-------- Available records
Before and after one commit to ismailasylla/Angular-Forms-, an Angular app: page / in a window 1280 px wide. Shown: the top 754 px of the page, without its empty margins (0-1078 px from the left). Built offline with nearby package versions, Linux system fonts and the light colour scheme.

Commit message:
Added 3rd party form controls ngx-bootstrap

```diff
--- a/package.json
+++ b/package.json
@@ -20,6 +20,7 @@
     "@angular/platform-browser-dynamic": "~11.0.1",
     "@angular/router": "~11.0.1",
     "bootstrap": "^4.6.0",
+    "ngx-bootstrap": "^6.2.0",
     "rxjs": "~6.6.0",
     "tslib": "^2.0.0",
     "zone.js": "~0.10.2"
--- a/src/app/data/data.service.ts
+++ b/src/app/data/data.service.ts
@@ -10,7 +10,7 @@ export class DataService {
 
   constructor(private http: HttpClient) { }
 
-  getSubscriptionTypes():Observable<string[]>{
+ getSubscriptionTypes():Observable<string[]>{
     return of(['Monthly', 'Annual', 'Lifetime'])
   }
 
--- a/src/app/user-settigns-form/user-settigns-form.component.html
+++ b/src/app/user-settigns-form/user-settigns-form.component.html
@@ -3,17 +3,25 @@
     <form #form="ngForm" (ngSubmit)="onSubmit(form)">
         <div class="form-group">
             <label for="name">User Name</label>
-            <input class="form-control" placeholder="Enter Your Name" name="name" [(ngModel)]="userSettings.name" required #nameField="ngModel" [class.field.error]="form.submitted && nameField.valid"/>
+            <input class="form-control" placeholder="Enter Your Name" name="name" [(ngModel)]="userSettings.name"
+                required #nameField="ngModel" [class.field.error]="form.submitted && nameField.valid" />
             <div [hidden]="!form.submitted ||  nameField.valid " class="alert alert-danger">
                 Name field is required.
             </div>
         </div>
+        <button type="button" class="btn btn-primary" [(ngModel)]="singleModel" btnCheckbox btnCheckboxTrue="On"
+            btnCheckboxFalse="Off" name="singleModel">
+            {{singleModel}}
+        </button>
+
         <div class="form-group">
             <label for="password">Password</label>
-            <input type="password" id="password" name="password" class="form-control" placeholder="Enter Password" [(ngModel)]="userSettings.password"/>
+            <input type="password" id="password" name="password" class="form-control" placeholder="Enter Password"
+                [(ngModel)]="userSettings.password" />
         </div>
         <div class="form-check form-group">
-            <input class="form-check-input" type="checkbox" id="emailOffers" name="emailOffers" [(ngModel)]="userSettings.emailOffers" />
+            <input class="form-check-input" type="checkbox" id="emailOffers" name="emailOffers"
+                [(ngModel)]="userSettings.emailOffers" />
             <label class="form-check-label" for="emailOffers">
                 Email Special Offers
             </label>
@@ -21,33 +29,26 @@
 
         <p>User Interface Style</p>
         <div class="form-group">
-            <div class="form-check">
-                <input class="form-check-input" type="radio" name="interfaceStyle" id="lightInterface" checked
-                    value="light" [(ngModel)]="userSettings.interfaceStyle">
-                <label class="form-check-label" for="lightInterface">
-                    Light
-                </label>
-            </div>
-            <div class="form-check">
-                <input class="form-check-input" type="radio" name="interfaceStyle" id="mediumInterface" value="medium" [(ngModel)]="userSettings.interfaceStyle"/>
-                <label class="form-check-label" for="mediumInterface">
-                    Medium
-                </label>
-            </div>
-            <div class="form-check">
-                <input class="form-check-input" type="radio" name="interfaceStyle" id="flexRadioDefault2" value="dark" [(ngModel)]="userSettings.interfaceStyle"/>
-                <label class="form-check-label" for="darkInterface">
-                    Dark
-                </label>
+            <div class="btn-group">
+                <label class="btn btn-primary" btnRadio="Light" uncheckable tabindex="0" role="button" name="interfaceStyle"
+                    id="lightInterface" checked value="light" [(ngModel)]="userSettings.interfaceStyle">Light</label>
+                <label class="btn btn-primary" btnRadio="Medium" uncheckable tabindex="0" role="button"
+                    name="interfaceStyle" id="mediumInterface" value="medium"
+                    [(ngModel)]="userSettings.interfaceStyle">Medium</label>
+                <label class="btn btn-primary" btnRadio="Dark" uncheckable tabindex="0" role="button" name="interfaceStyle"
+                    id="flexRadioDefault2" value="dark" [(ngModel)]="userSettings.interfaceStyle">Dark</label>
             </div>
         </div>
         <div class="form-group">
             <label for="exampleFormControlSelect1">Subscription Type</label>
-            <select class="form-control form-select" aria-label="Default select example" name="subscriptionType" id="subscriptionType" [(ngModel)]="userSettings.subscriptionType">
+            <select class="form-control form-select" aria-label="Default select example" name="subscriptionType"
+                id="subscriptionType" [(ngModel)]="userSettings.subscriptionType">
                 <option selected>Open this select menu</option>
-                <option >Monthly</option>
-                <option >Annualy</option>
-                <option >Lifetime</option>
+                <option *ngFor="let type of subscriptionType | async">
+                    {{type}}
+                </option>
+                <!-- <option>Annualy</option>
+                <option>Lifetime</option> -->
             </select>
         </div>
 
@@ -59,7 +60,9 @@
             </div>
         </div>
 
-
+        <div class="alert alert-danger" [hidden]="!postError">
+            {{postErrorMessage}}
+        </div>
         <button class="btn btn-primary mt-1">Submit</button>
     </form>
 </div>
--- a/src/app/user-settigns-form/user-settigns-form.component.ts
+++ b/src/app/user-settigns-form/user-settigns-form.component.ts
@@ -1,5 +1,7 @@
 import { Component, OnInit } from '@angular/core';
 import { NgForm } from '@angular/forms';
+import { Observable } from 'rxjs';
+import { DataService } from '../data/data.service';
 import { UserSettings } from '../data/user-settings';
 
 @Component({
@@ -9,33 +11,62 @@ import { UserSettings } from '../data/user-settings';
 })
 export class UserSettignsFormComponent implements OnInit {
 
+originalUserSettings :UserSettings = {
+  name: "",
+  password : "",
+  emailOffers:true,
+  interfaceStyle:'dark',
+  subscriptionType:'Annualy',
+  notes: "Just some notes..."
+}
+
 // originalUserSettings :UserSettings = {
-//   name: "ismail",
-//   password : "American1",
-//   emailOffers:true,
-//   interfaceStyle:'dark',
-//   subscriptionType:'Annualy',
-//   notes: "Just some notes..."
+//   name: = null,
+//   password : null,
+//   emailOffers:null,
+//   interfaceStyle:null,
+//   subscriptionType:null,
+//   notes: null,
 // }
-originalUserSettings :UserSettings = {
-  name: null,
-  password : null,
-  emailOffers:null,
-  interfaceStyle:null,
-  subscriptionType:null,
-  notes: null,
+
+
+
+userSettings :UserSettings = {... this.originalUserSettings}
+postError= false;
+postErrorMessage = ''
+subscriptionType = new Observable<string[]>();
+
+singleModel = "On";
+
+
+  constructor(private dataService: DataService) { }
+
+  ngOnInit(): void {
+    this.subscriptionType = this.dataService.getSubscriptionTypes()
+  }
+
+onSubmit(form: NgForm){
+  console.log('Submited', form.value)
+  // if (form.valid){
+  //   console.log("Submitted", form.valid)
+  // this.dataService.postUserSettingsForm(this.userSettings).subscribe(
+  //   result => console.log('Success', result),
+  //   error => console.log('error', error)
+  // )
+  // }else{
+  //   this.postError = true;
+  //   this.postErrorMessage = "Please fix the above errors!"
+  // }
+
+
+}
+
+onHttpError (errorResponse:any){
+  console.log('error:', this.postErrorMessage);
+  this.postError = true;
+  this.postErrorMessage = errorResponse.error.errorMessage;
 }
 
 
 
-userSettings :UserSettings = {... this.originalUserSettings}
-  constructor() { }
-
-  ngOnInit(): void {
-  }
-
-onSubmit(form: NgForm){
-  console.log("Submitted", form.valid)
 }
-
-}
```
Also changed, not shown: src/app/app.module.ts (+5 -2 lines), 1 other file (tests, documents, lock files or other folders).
----------------
▶ Exercise instructions: Please count the lines of the material above that contain "import", and give only the number.

▶ Answer to this problem: 6